Data excerpts below:

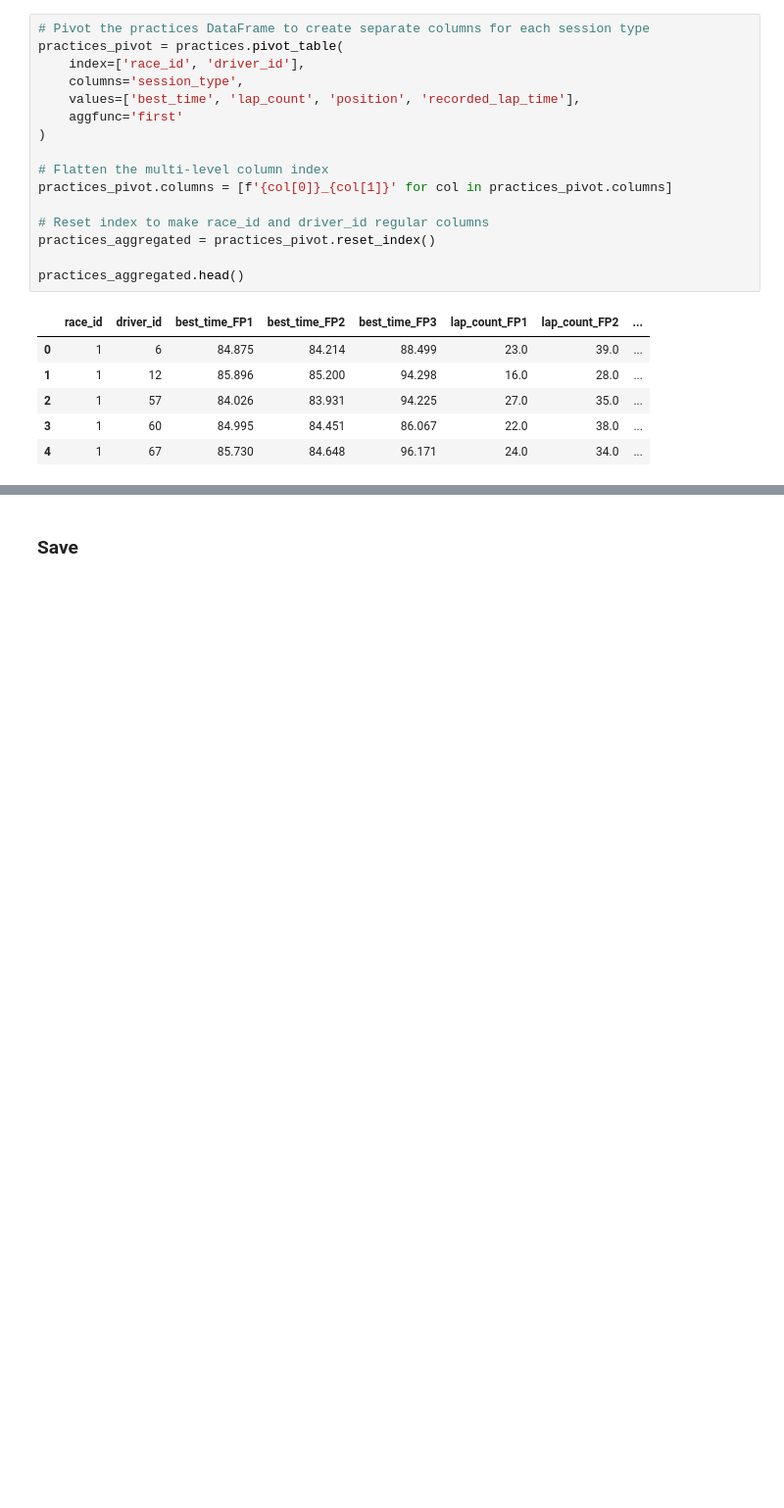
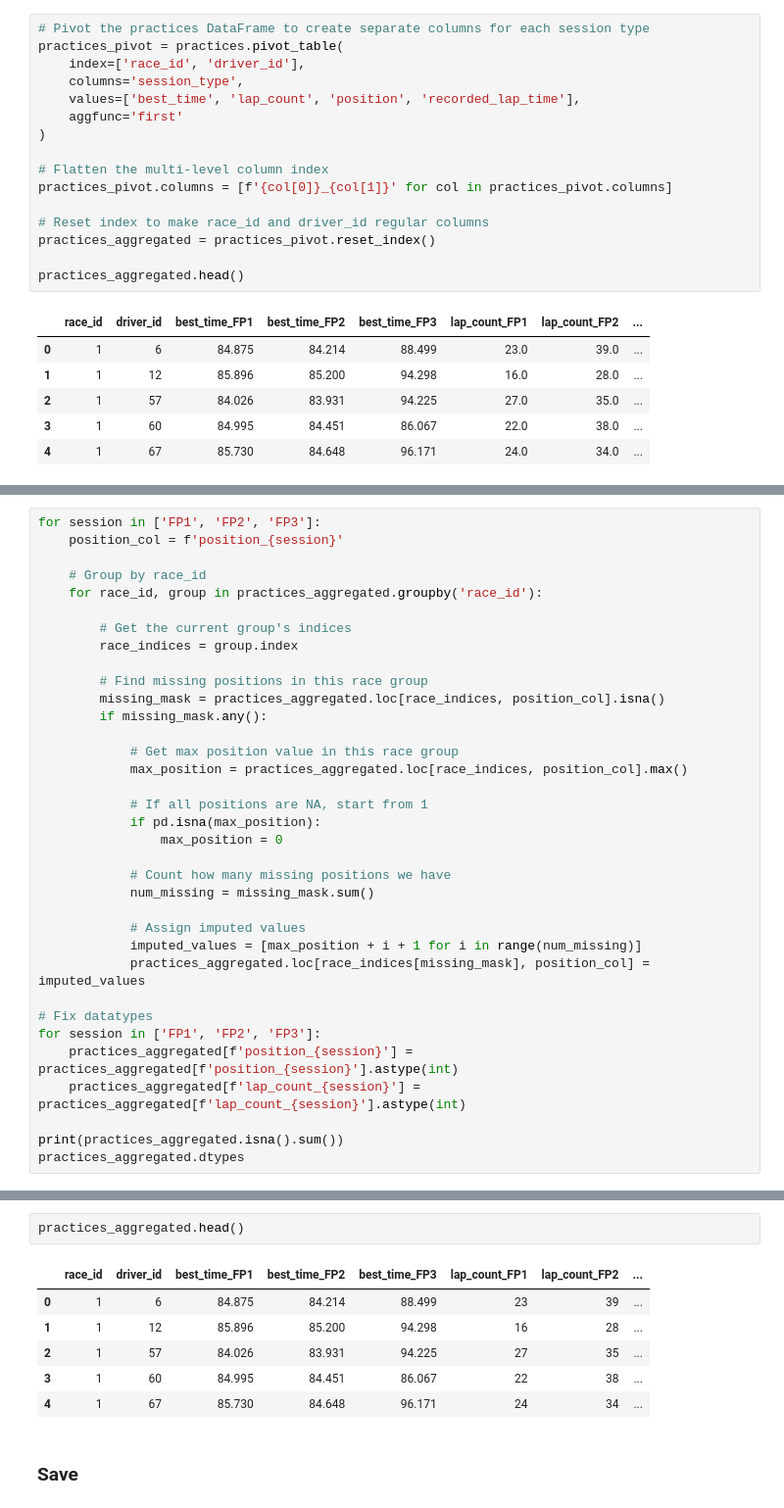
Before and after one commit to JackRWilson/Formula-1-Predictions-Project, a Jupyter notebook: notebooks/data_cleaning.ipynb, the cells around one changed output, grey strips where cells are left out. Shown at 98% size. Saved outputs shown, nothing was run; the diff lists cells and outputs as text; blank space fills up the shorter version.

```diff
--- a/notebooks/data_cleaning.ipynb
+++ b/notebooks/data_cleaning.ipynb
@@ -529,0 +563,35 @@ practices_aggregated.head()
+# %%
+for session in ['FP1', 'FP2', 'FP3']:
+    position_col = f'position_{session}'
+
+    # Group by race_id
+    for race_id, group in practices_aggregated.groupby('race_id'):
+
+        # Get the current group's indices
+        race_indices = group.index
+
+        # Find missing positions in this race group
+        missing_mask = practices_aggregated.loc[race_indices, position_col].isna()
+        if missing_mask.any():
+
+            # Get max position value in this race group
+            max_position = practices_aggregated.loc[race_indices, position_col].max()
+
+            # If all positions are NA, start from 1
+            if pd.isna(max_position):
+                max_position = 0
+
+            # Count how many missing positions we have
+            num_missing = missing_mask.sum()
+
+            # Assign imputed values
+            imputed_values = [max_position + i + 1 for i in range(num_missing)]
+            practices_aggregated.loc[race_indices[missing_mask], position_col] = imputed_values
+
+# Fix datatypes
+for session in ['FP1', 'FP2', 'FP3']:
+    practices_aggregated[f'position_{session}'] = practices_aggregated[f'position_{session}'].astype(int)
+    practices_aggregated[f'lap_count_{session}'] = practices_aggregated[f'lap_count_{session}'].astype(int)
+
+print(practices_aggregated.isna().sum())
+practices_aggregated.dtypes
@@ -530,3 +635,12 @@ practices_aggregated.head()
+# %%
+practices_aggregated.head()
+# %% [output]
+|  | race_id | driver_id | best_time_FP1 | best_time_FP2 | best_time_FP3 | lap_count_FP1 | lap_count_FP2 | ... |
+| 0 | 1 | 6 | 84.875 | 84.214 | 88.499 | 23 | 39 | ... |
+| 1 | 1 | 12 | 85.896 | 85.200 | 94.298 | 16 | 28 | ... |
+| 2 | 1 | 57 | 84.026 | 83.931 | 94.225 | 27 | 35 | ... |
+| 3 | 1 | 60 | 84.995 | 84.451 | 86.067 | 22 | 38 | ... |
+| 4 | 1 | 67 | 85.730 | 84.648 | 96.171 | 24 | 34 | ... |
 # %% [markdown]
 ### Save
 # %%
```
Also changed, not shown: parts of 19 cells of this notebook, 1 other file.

End of Data excerpts.
Data excerpts below:

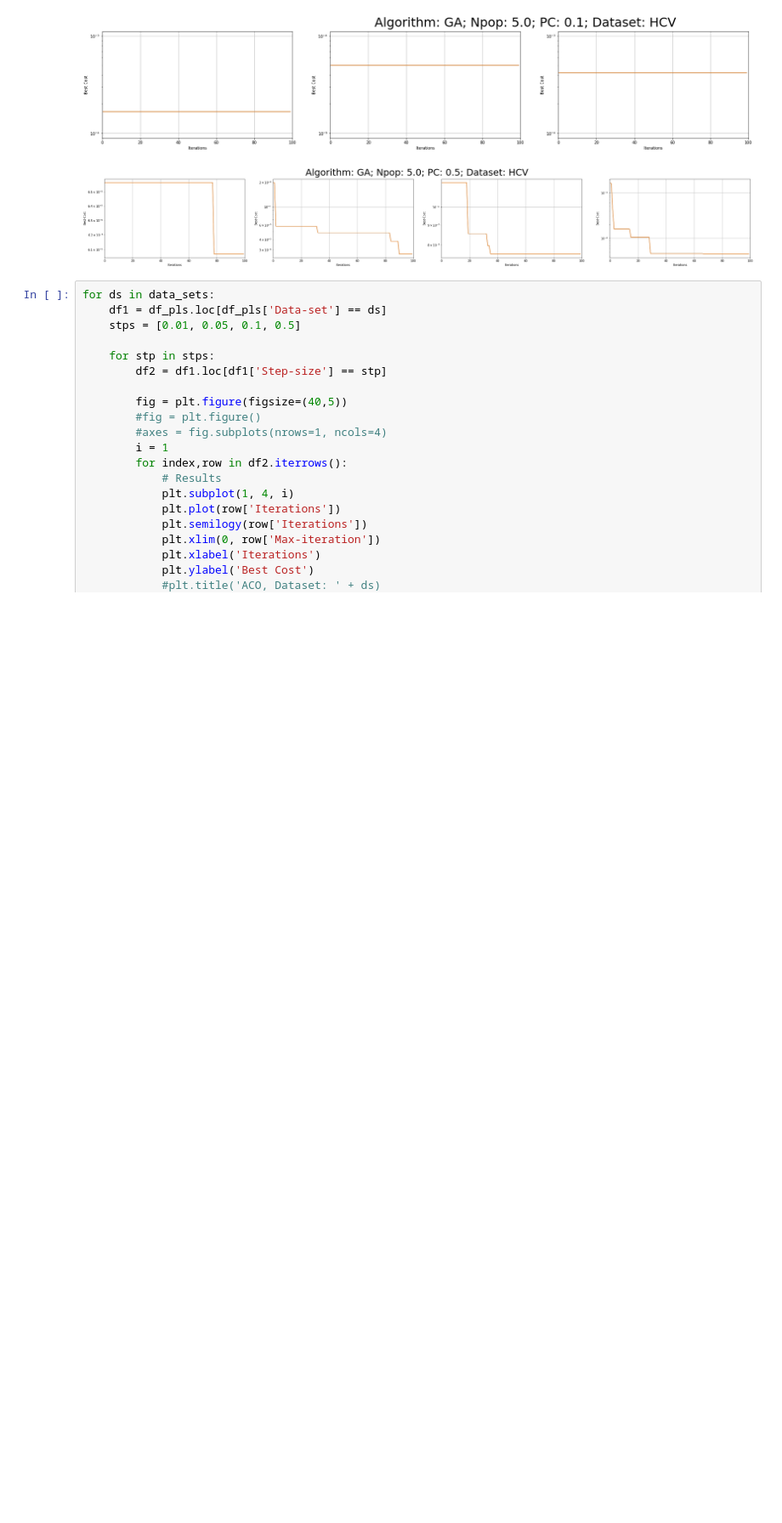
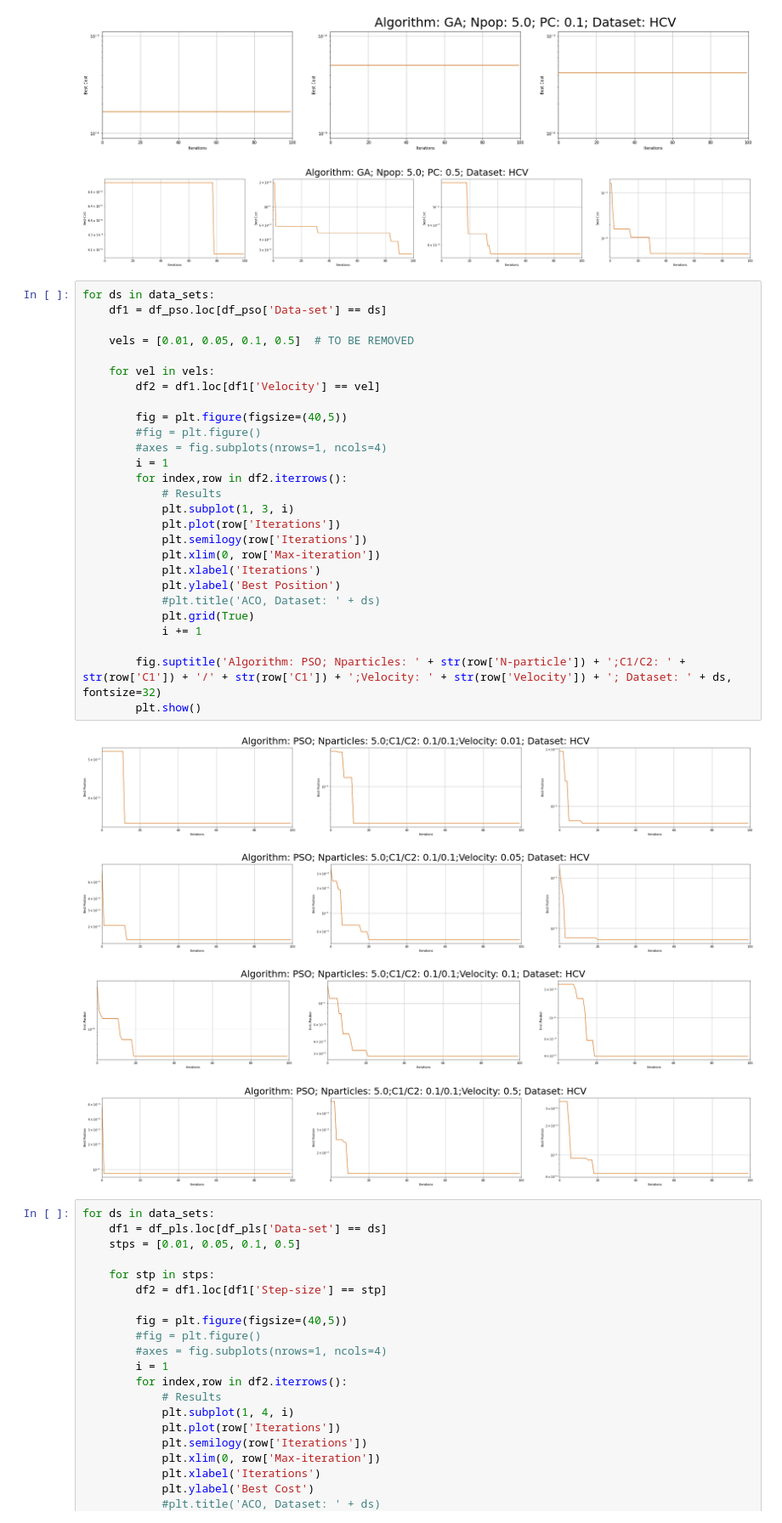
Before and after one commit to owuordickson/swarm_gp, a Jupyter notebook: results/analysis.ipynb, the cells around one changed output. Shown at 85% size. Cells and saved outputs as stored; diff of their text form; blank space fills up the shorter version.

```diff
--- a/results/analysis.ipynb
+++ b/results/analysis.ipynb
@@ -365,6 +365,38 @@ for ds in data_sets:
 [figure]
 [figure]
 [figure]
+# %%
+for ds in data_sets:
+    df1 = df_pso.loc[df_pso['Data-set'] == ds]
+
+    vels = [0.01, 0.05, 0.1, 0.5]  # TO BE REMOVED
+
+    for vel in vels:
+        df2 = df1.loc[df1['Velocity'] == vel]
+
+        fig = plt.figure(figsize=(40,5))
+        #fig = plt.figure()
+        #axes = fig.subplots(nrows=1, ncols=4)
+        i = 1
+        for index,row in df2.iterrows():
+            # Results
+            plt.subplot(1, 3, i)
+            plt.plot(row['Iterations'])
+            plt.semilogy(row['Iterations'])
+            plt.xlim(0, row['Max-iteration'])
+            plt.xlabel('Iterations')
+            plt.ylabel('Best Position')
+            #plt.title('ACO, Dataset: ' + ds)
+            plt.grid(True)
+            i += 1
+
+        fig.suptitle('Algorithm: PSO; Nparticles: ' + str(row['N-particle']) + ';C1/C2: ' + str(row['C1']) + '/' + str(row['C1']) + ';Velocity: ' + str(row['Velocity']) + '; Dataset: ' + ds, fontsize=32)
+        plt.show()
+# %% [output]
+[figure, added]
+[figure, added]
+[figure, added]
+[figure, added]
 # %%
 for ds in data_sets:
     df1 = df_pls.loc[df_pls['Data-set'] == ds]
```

End of Data excerpts.

What this task involves.
Report back each line of the entries that holds the string "around".

Solution to this task.
Before and after one commit to JackRWilson/Formula-1-Predictions-Project, a Jupyter notebook: notebooks/data_cleaning.ipynb, the cells around one changed output, grey strips where cells are left out. Shown at 98% size. Saved outputs shown, nothing was run; the diff lists cells and outputs as text; blank space fills up the shorter version.
Before and after one commit to owuordickson/swarm_gp, a Jupyter notebook: results/analysis.ipynb, the cells around one changed output. Shown at 85% size. Cells and saved outputs as stored; diff of their text form; blank space fills up the shorter version.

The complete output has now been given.